Romania’s entry to the international feature film category — a dark tale of hospital corruption — must also be a contender for best documentary.
Selected as Romania’s candidate for the international feature film Oscar, Alexander Nanau’s Collective has been hailed as an exemplary piece of investigative journalism. Nanau uncovers corruption, fraud and incompetence in Romania’s health service and at the highest levels of government in exploring the aftermath of a 2015 fire at a Bucharest nightclub that resulted in 64 deaths (most in the aftermath of the event).
In the wake of the tragedy, protesters took to the streets in the biggest demonstrations the country had seen since the Romanian Revolution of 1989, when dictator Nicolae Ceausescu was toppled. “I was always waiting for the ’68 of Eastern Europe… I thought, ‘Okay, something is happening,’” says Nanau, recalling the “first spark” behind Collective, which is shot in an observational style, without interviews or voiceovers. “There is a young generation claiming back their society from this post-communist, corrupt political class.”

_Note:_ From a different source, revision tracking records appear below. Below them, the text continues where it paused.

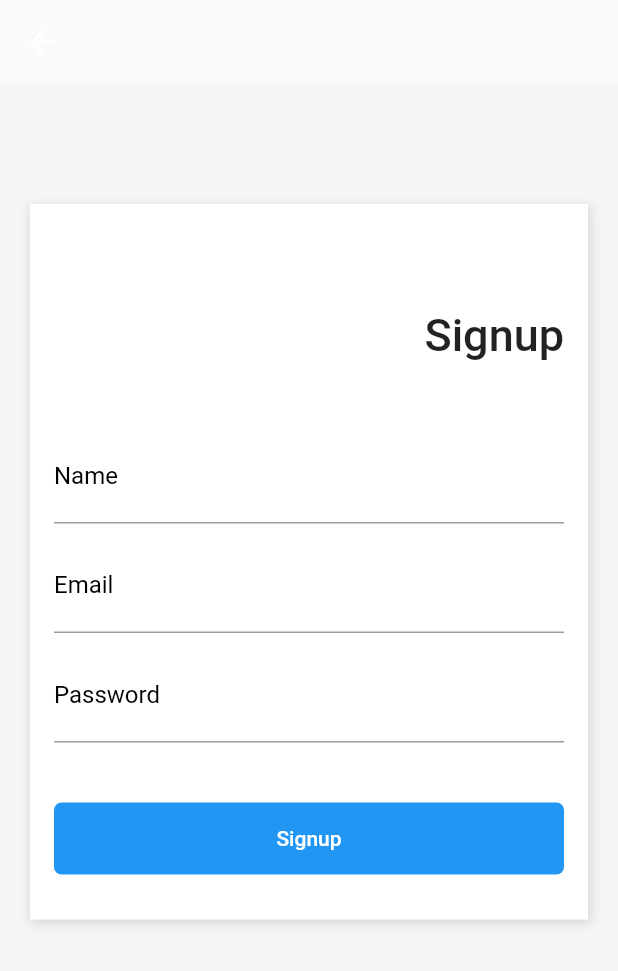
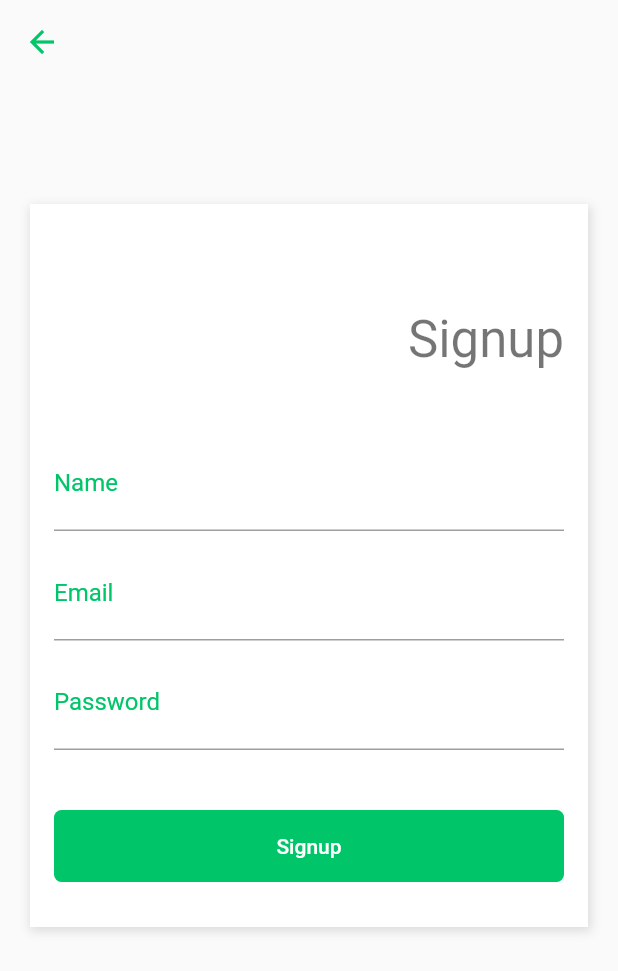
Before and after one commit to FelipeDias28/flutter-layout, a Flutter app: the SignupPage screen opened directly, on a phone screen of 412 x 824 dp. Shown: the top 971 px of the screen. Run offline on Flutter 3.47's test engine with Material 2 defaults, Android fonts, the phone set to English and light mode, and no system bars.

Commit message:
tela de signup tematizadas

```diff
--- a/lib/pages/signup.page.dart
+++ b/lib/pages/signup.page.dart
@@ -9,12 +9,14 @@ class SignupPage extends StatelessWidget {
       appBar: // Somente a App BAr, permite que tenha a opção de voltar a página anterior
           AppBar(
         backgroundColor: Colors.white.withOpacity(0),
+        iconTheme: IconThemeData(
+          color: Theme.of(context).primaryColor,
+        ),
         elevation:
             0, // O quão elevado da tela, parece que esta mais próximo do usuário
       ),
       body: SingleChildScrollView(
         child: Container(
-          color: const Color(0xFFF5F5F5),
           padding: const EdgeInsets.only(
             top: 80,
             left: 20,
@@ -44,23 +46,20 @@ class SignupPage extends StatelessWidget {
                   child: Column(
                     crossAxisAlignment: CrossAxisAlignment.stretch,
                     children: [
-                      const Text(
+                      Text(
                         "Signup",
                         textAlign: TextAlign.end,
-                        style: TextStyle(
-                          fontSize: 30,
-                          fontWeight: FontWeight.w500,
-                        ),
+                        style: Theme.of(context).textTheme.headline4,
                       ),
                       const SizedBox(
                         height: 45.0,
                       ),
                       TextFormField(
                         keyboardType: TextInputType.text,
-                        decoration: const InputDecoration(
+                        decoration: InputDecoration(
                           labelText: "Name",
                           labelStyle: TextStyle(
-                            color: Colors.black,
+                            color: Theme.of(context).primaryColor,
                             fontWeight: FontWeight.w400,
                             fontSize: 16.0,
                           ),
@@ -74,10 +73,10 @@ class SignupPage extends StatelessWidget {
                       ),
                       TextFormField(
                         keyboardType: TextInputType.emailAddress,
-                        decoration: const InputDecoration(
+                        decoration: InputDecoration(
                           labelText: "Email",
                           labelStyle: TextStyle(
-                            color: Colors.black,
+                            color: Theme.of(context).primaryColor,
                             fontWeight: FontWeight.w400,
                             fontSize: 16.0,
                           ),
@@ -92,10 +91,10 @@ class SignupPage extends StatelessWidget {
                       TextFormField(
                         keyboardType: TextInputType.text,
                         obscureText: true,
-                        decoration: const InputDecoration(
+                        decoration: InputDecoration(
                           labelText: "Password",
                           labelStyle: TextStyle(
-                            color: Colors.black,
+                            color: Theme.of(context).primaryColor,
                             fontWeight: FontWeight.w400,
                             fontSize: 16.0,
                           ),
@@ -109,9 +108,9 @@ class SignupPage extends StatelessWidget {
                       ),
                       Container(
                         width: double.infinity,
-                        decoration: const BoxDecoration(
-                          color: Colors.blue,
-                          borderRadius: BorderRadius.all(
+                        decoration: BoxDecoration(
+                          color: Theme.of(context).primaryColor,
+                          borderRadius: const BorderRadius.all(
                             Radius.circular(5),
                           ),
                         ),
```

The film’s key character is Catalin Tolontan, a dogged investigative journalist for newspaper Gazeta Sporturilor, who discovers why burns patients are dying from bacterial infections. At first, Tolontan refused to collaborate on the documentary. He eventually changed his mind when he realised Nanau shared his obsession with the truth.
The film, sold by Tel Aviv-based Cinephil, has won multiple prizes including the European Film Award for documentary. Magnolia Pictures and Participant handled the US release, and Collective was backed by HBO Europe where executive producer Hanka Kastelicova has become a champion of Nanau’s work. For once, the film also received Romanian backing.
“The CNC [Romanian Film Centre] never funded my films until Collective,” notes Nanau, whose films — including The World According To Ion B (2009), about a homeless man in Bucharest, and Toto And His Sisters (2015), about three youngsters in a city slum — were shunned by local funders for not offering a flattering view of Romanian society.
“It’s different today. The people [in Romania] who select projects are part of the younger generation,” he adds. “Ten years ago, with The World According To Ion B, a selection committee at the film fund would say, ‘Why would we make a film that would shame the country?’”
Collective started its rollout at Venice and Toronto back in 2019, but the director believes the film has an added relevance for audiences in the wake of the pandemic. “It felt like everybody’s lives were interrupted because they understood the power was taken away from them — that they had no control over their lives,” suggests Nanau. “This was a feeling that grew in all of us around the world from 2016, when democracies were taken over by populists.”
After Collective was released in Romania, whistleblowers came forward in record numbers to reveal corruption at every level of society. “Maybe this film made me grow up by realising how rotten human nature can be,” admits Nanau. “You read it in novels, in the bible and you see it in films but the rottenness of human nature, even within so-called ‘developed’ societies — that was a wake-up call for me.”